A week later I got a phone call from Rich’s brother, Doug. He said that Rich was dead. He had been electrocuted in a freak accident. He was 26. He left behind a 23-year old widow. They’d been married a year and one week.
Within days Kevin and I went from dancing in tuxedos at a wedding to carrying our best friend’s casket across a cemetery lawn. It was a stifling hot and humid August day. I could feel the sweat running down my back as my right hand gripped the rail on the coffin. We walked slowly from the hearse toward the small tent and the sea of faces circling the graveside.
This can’t be happening. Being a casket bearer is a job for old men in dark overcoats and fedoras, not twenty-somethings in silk ties and button down shirts living in their first apartment.
Yet here we are. I remember standing next to Kevin while someone prayed. Except he didn’t really pray. He was “preach praying”. And it went on forever. It was making me mad. I wanted to punch him. About five minutes into it Kevin leaned over and whispered, “If Gould were here, he’d tell this guy to shut up already.”
Finally it was over. We walked to the hearse for the ride back to the church for the obligatory ham sandwich and potato salad lunch. The six of us sat silent, staring through the windows at the citizens of Spencer running errands and working in their yards, oblivious to our sorrow and loss.
The thing about death is that it happens in the middle of life.
It’s hard to believe that was 25 years ago. It’s hard to believe I’m old enough to say things like “that was 25 years ago”. A lot of life has happened since then and most of it not according to the plans made by the idealistic college kids that we were. In business they talk about “5-year plans”. But they don’t have a class called, “What To Do When Your Plans Go Up In Smoke”.

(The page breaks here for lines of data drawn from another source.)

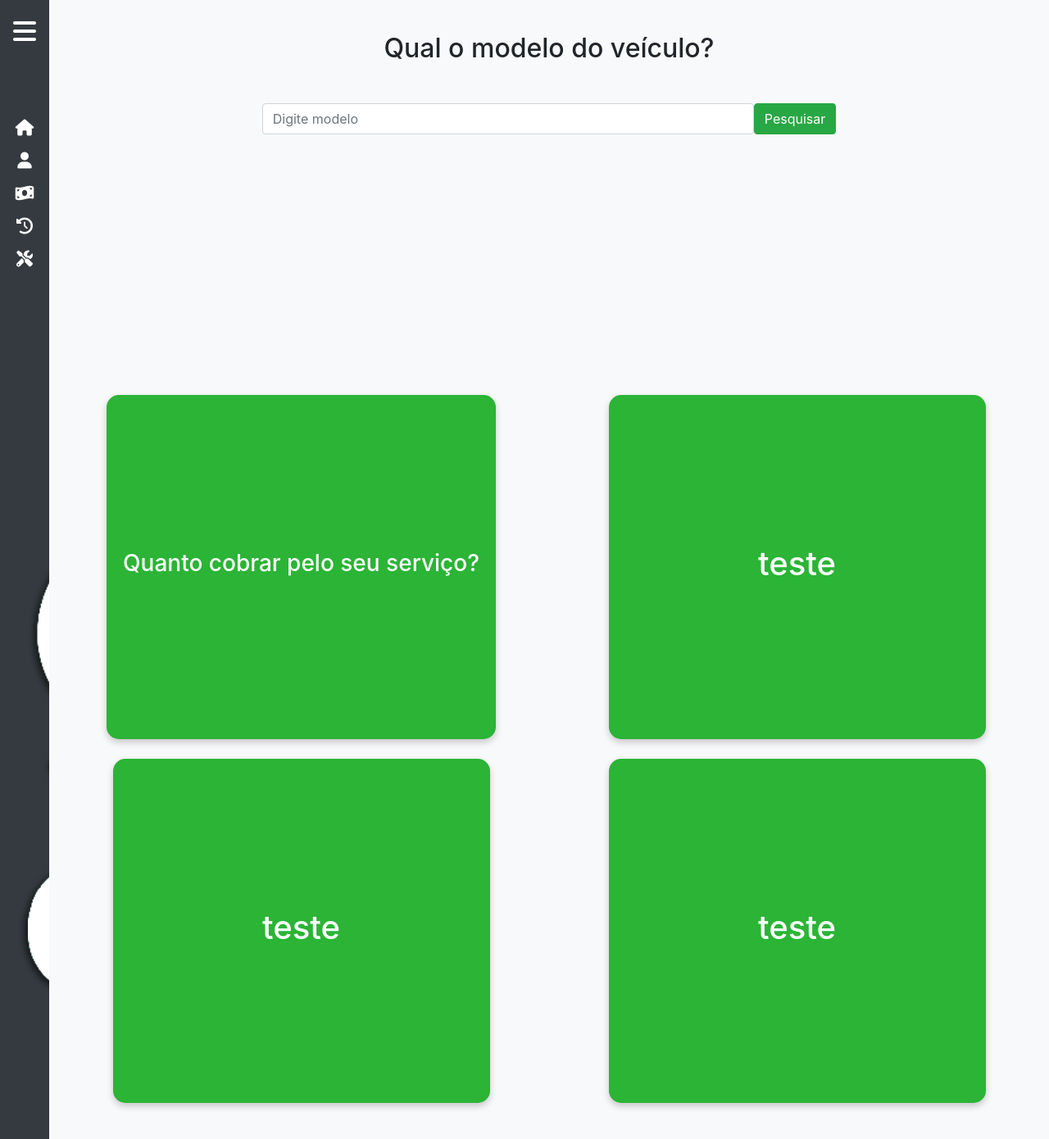
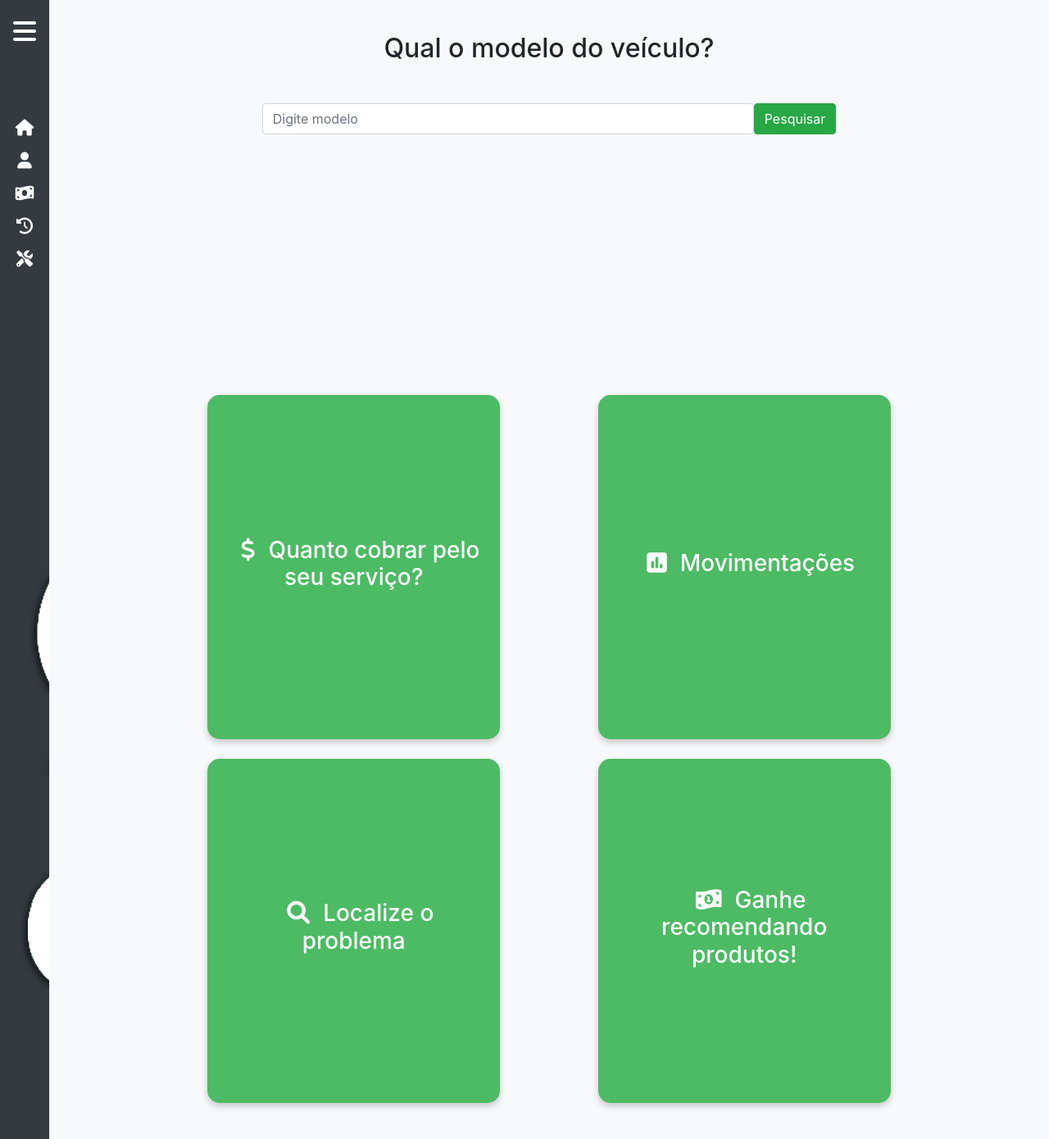
Before and after one commit to JBdevCristian/projeto_car, a PHP site: page /painel.php in a window 1280 px wide. Shown: the whole page at 82% size. Run offline with PHP 8.4, Linux system fonts and the light colour scheme; the visitor is signed in with stand-in values (Sample User, id 1); some libraries are stand-ins or nearby versions.

Commit message:
tentando resolver erro

```diff
--- a/index.PHP
+++ b/index.PHP
@@ -6,7 +6,7 @@
     <meta http-equiv="X-UA-Compatible" content="IE=edge">
     <title>CheckCar - Seu Diagnóstico Automotivo</title>
     <link rel="stylesheet" href="https://stackpath.bootstrapcdn.com/bootstrap/4.5.2/css/bootstrap.min.css">
-    <link rel="stylesheet" href="public/css/estilo.css">
+    <link rel="stylesheet" href="./public/css/estilo.css">
 </head>
 <body>
     <?php include("public/views/navbar.php"); ?>
--- a/painel.php
+++ b/painel.php
@@ -20,44 +20,45 @@
 <body>
     <? include("./public/views/sidebar.php"); ?>
 
-    <div class="content collapsed d-flex justify-content-center" id="content"> <!-- Centraliza todo o conteúdo -->
-        <div id="info" class="row text-center"> <!-- Adicionando texto centralizado -->
+    <div class="content collapsed d-flex justify-content-center" id="content">
+    <div id="info" class="row text-center">
 
-        <div class="col-md-12 mb-4">
+        <div class="col-12 mb-4">
             <h2 id="profile">Qual o modelo do veículo?</h2>
             <form id="searchForm" class="d-flex justify-content-center mt-5">
-                <input type="text" id="veiculoInput" placeholder="Digite modelo" class="form-control me-2" style="width: 600px;">
+                <input type="text" id="veiculoInput" placeholder="Digite modelo" class="form-control me-2" style="max-width: 600px; width: 100%;">
                 <button type="submit" class="btn btn-success">Pesquisar</button>
             </form>
-            <div id="resultados" class="mt-4"></div> <!-- Div para exibir os resultados -->
+            <div id="resultados" class="mt-4"></div>
         </div>
 
-            <div class="col-md-6 mb-4 d-flex justify-content-center"> <!-- Use mb-4 para espaço entre as colunas -->
+        <div class="col-12 col-md-6 mb-4 d-flex justify-content-center">
             <div class="card-painel">
-                        <h3>Quanto cobrar pelo seu serviço?</h3>
+                <h3><i class="fa-solid fa-dollar-sign mx-3"></i>Quanto cobrar pelo seu serviço?</h3>
             </div>
         </div>
 
-            <div class="col-md-6 mb-4 d-flex justify-content-center"> <!-- Use mb-4 para espaço entre as colunas -->
+        <div class="col-12 col-md-6 mb-4 d-flex justify-content-center">
             <div class="card-painel">
-                        <h1>teste</h1>
+                <h3><i class="fa-solid fa-square-poll-vertical mx-3"></i>Movimentações</h3>
             </div>
         </div>
 
-            <div class="col-md-6 mb-4 d-flex justify-content-center"> <!-- Use mb-4 para espaço entre as colunas -->
+        <div class="col-12 col-md-6 mb-4 d-flex justify-content-center">
             <div class="card-painel">
-                    <h1>teste</h1>
+                <h3><i class="fa-solid fa-magnifying-glass mx-3"></i>Localize o problema</h3>
             </div>
         </div>
 
-            <div class="col-md-6 mb-4 d-flex justify-content-center"> <!-- Use mb-4 para espaço entre as colunas -->
+        <div class="col-12 col-md-6 mb-4 d-flex justify-content-center">
             <div class="card-painel">
-                    <h1>teste</h1>
+                <h3><i class="fa-solid fa-money-bill-1-wave mx-3"></i>Ganhe recomendando produtos!</h3>
             </div>
         </div>
 
     </div>
 </div>
+
 
 
 
--- a/perfil.php
+++ b/perfil.php
@@ -15,8 +15,8 @@
     <title>Painel de Controle - CheckCar</title>
     <link rel="stylesheet" href="https://stackpath.bootstrapcdn.com/bootstrap/4.5.2/css/bootstrap.min.css">
     <link rel="stylesheet" href="https://cdnjs.cloudflare.com/ajax/libs/font-awesome/6.0.0-beta3/css/all.min.css"> <!-- Adicionando Font Awesome -->
-    <link rel="stylesheet" href="public/CSS/painel.css">
-    <link rel="stylesheet" href="public/CSS/profile.css">
+    <link rel="stylesheet" href="./public/CSS/painel.css">
+    <link rel="stylesheet" href="./public/CSS/profile.css">
 </head>
 <body>
     <? include("./public/views/sidebar.php"); ?>
--- a/public/CSS/painel.css
+++ b/public/CSS/painel.css
@@ -88,14 +88,15 @@ h2 {
 
         /*Cards*/
         .card-painel {
+            cursor: pointer;
             display: flex;
             align-items: center; /* Alinha verticalmente o conteúdo ao centro */
             justify-content: center; /* Alinha horizontalmente o conteúdo ao centro */
-    background-color: rgb(43, 180, 54); /* Cor de fundo */
+            background-color: rgb(76, 187, 100); /* Cor de fundo */
             color: white; /* Cor do texto */
             border-radius: 15px; /* Bordas arredondadas */
             min-width: 80%; /* Largura mínima */
-    max-width: 100%; /* Ajustado para ocupar até 100% da largura disponível */
+            max-width: 100px; /* Ajustado para ocupar até 100% da largura disponível */
             min-height: 150px; /* Altura mínima */
             height: auto; /* Permite que a altura se ajuste ao conteúdo */
             margin: 0 auto; /* Centraliza o card horizontalmente na página */
--- a/public/CSS/profile.css
+++ b/public/CSS/profile.css
@@ -30,7 +30,7 @@ button:hover{
 }
 
 .card-perfil-info .fundo {
-    background-color: #0080ff;
+    background-color: rgb(76, 187, 100);
     border-radius: 10px 10px 0px 0px;
     font-size: smaller;
     width: 100%;
--- a/public/views/navbar.php
+++ b/public/views/navbar.php
@@ -1,7 +1,7 @@
 <header class="d-flex justify-content-between align-items-center p-3 bg-dark text-white">
         <div class="logo-container">
             <a href="index.php">
-                <img src="public/IMG/transparente.png" >
+                <img src="../IMG/transparente.png" >
             </a>
         </div>
         <nav class="d-flex align-items-center w-100"> <!-- Mudança aqui -->
--- a/public/views/sidebar.php
+++ b/public/views/sidebar.php
@@ -29,7 +29,7 @@
 
         <div class="logo-container">
             <a href="index.php">
-                <img src="public/IMG/CheckCar_side.png" alt="Logo CheckCar">
+                <img src="../IMG/checkcar_side.png" alt="Logo CheckCar">
             </a>
         </div>
 </div>
```
Lines whose indentation alone changed are shown as unchanged.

It would be an excellent addition to the curriculum.
From birth we are taught, either purposely or by default, that life is linear. We roll over before we crawl. We walk before we run. We start school in kindergarten and move through elementary into junior high. Then high school. Then we go to college and take classes labeled “101” and “202”. Then “303” and “404” and we graduate. Because everything else has unfolded in order and proper sequence up to this point we think to ourselves, “I believe I’ll get a job, go back to grad school, get my master’s degree (and yes, Master’s classes begin with “505”), get married, buy a split level in the ‘burbs, have 2.5 kids, a couple Big Wheels in the driveway and get a poodle that thinks it’s a real dog.”
And for some, the plan works. Right up and through the part about receiving the gold watch after 35 years of service to the same company and retiring to travel the country in a Winnebago. But not for most. For most of us life is not a straight line. There are detours. Unplanned circumstances. These detours can either derail us permanently or they can become the fodder for a blessed life. If we insist on trying to make life go in order and according to our well intentioned plans, we’ll likely die a frustrated mess. If we accept the detours as experiences to be thoroughly lived instead of merely tolerated, we’ll discover blessings we didn’t anticipate.
Simply put, detours don’t take us away from our life. Detours are life.
It’s good to plan. It’s good to think ahead. It’s good to set goals.
It’s also good to remember that a loose electrical wire, or any other number of random occurrences, could make this day our last day.
Because even if life goes according to plan, the time between wedding and funeral is pretty short.
So go make the most of it.
“Teach us, God, to number our days that we might gain a heart of wisdom.”
– Psalm 90:12
Todd A. Thompson – September 14, 2013